In this book you’ll see the main steps to deploy a specific type of applications, a Ruby
on Rails application. If you are a Rails developer, you should be pretty familiar with the
typical steps to run a Rails application in development and production. If you don’t use
Rails, this book should also give you valuable information on how to create templates to
run tasks and web applications using Docker with Kubernetes and ECS for deployment.
After you choose the right platform to deploy your application, you have to deal
with the issue of running the whole infrastructure. You have to create and manage a
cluster and be able to add or remove nodes when necessary. In this book you’ll see how
Kubernetes and ECS deal with these tasks in a very transparent way. You can launch
an entire cluster with a couple of commands without being an expert on topics such as
networking or DNS (Domain Name Systems).
Once you have your application up and running, you can build a Continuous
Integration (CI) pipeline around it. The whole idea is to be able to run deployments very
often without having downtime and to make sure that we are not pushing bad code to our
version control system. Automated testing plays a big part in this structure. We should
be able to run our test suite before sending our code to production servers. For that we
also have several alternatives out there. Here, we are going to be using Jenkins as our CI
server.
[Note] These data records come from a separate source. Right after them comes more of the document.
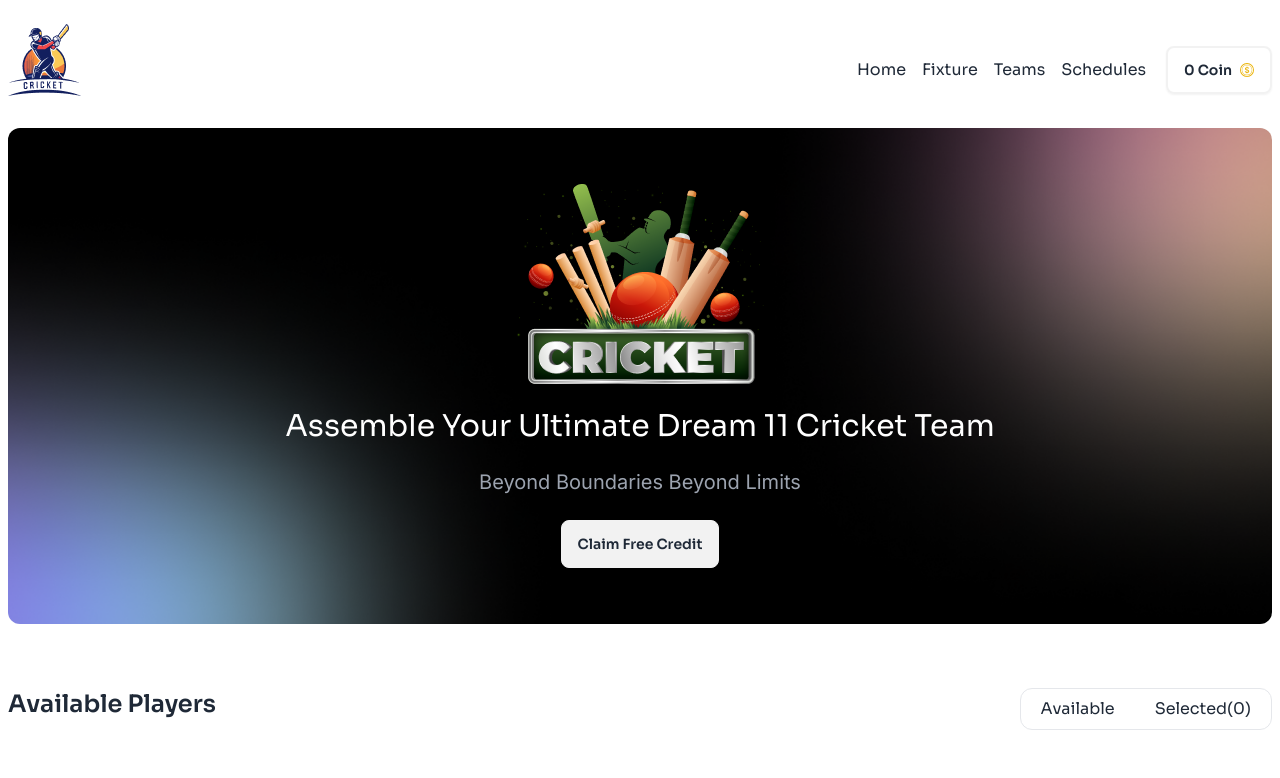
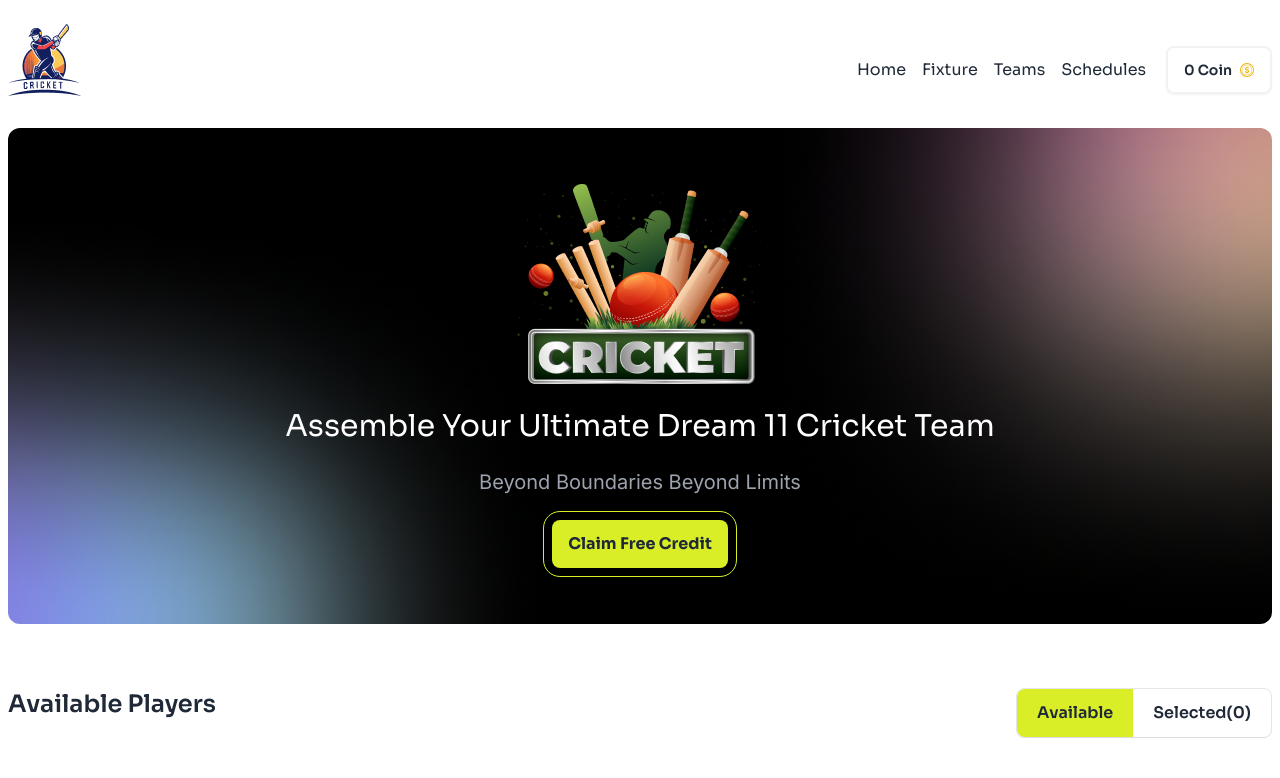
Before and after one commit to sheikhmuhammadantor/assignment-7-batch-10, a React (Vite) app: page / in a window 1280 px wide. Shown: the top 778 px of the page. Built offline with nearby package versions, Linux system fonts and the light colour scheme.

Commit message:
Button Color Done.

```diff
--- a/src/components/Banner.jsx
+++ b/src/components/Banner.jsx
@@ -7,7 +7,8 @@ export default function Banner() {
         <img className='mx-auto' src={banner} alt="" />
         <h1 className='text-3xl text-white mt-6'>Assemble Your Ultimate Dream 11 Cricket Team</h1>
         <p className='mt-6 text-xl text-gray-400 font-inter'>Beyond Boundaries Beyond Limits</p>
-        <button className='btn mt-6'>Claim Free Credit</button>
+        <button className='btn mt-6 bg-[#d9ee27] border-0 text-base font-bold outline outline-1 outline-[#d9ee27] outline-offset-8'>Claim Free Credit</button>
+        {/* <button className='btn mt-6 text-base bg-gradient-to-r from-pink-400 to-yellow-500 border-0'>Claim Free Credit</button> */}
       </div>
     </div>
   )
--- a/src/components/Footer.jsx
+++ b/src/components/Footer.jsx
@@ -12,7 +12,7 @@ export default function Footer() {
                         <div className=''>
                             <label className="rounded-xl flex flex-wrap justify-center gap-5 bg-transparent" htmlFor="email" data-theme="light">
                                 <input type="text" placeholder="Enter your email" className="input focus:outline-none border border-gray-400 w-full max-w-xs bg-transparent" />
-                                <button className="bg-yellow-500 text-lg font-semibold px-5 rounded-xl">Subscribe</button>
+                                <button className="btn text-lg px-5 rounded-xl bg-gradient-to-r from-pink-400 to-yellow-500 border-0">Subscribe</button>
                             </label>
                         </div>
                     </div>
@@ -42,7 +42,8 @@ export default function Footer() {
                     <a className="link link-hover">Subscribe to our newsletter for the <br /> latest updates.</a>
                     <label className="rounded-xl flex" htmlFor="email" data-theme="light">
                         <input type="text" placeholder="Enter your email" className="input border-none w-full max-w-xs" />
-                        <button className="bg-yellow-500 text-lg font-semibold px-5 rounded-e-xl">Subscribe</button>
+                        {/* <button className="bg-yellow-500 text-lg font-semibold px-5 rounded-e-xl">Subscribe</button> */}
+                        <button className="bg-yellow-500 text-lg font-semibold px-5 rounded-e-xl bg-gradient-to-r from-pink-400 to-yellow-500 border-0">Subscribe</button>
                     </label>
                 </nav>
             </footer>
--- a/src/components/PlayerBar.jsx
+++ b/src/components/PlayerBar.jsx
@@ -1,10 +1,19 @@
+import { useState } from "react"
+
+
 export default function PlayerBar() {
+  const [selected, setSelected] = useState(false);
+
+  const handelSelected = () => {
+    setSelected(!selected);
+  }
+
   return (
     <div className="flex flex-wrap justify-between mt-16">
       <h2 className="text-2xl font-semibold">Available Players</h2>
-      <div className="border flex flex-wrap rounded-xl">
-        <button className="py-2 px-5">Available</button>
-        <button className="py-2 px-5">Selected(0)</button>
+      <div className="flex flex-wrap border rounded-lg">
+        <button onClick={handelSelected} className={`btn py-2 px-5 rounded-l-lg rounded-r-none border-0 text-base ${selected ? 'bg-transparent hover:bg-transparent' : 'bg-[#d9ee27] hover:bg-[#d9ee27]'}`}>Available</button>
+        <button onClick={handelSelected} className={`btn py-2 px-5 rounded-r-lg rounded-l-none border-0 text-base ${selected ? 'bg-[#d9ee27] hover:bg-[#d9ee27]' : 'bg-transparent hover:bg-transparent'}`}>Selected(0)</button>
       </div>
     </div>
   )
--- a/tailwind.config.js
+++ b/tailwind.config.js
@@ -5,9 +5,14 @@ export default {
     "./src/**/*.{js,ts,jsx,tsx}",
   ],
   theme: {
+    // colors: {
+    //   'yellow': '#d9ee27',
+    // },
     extend: {
       backgroundImage: {
         'hero-banner': "url('./src/assets/bg-shadow.png')",
+        'grad-btn': ""
+        // 'yellow': '#d9ee27',
       },
     },
     fontFamily: {
```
Jenkins is a classical choice when it comes to CI. It’s highly configurable and it
plays nicely with the tools we need, such as Docker, Kubernetes, and AWS (Amazon Web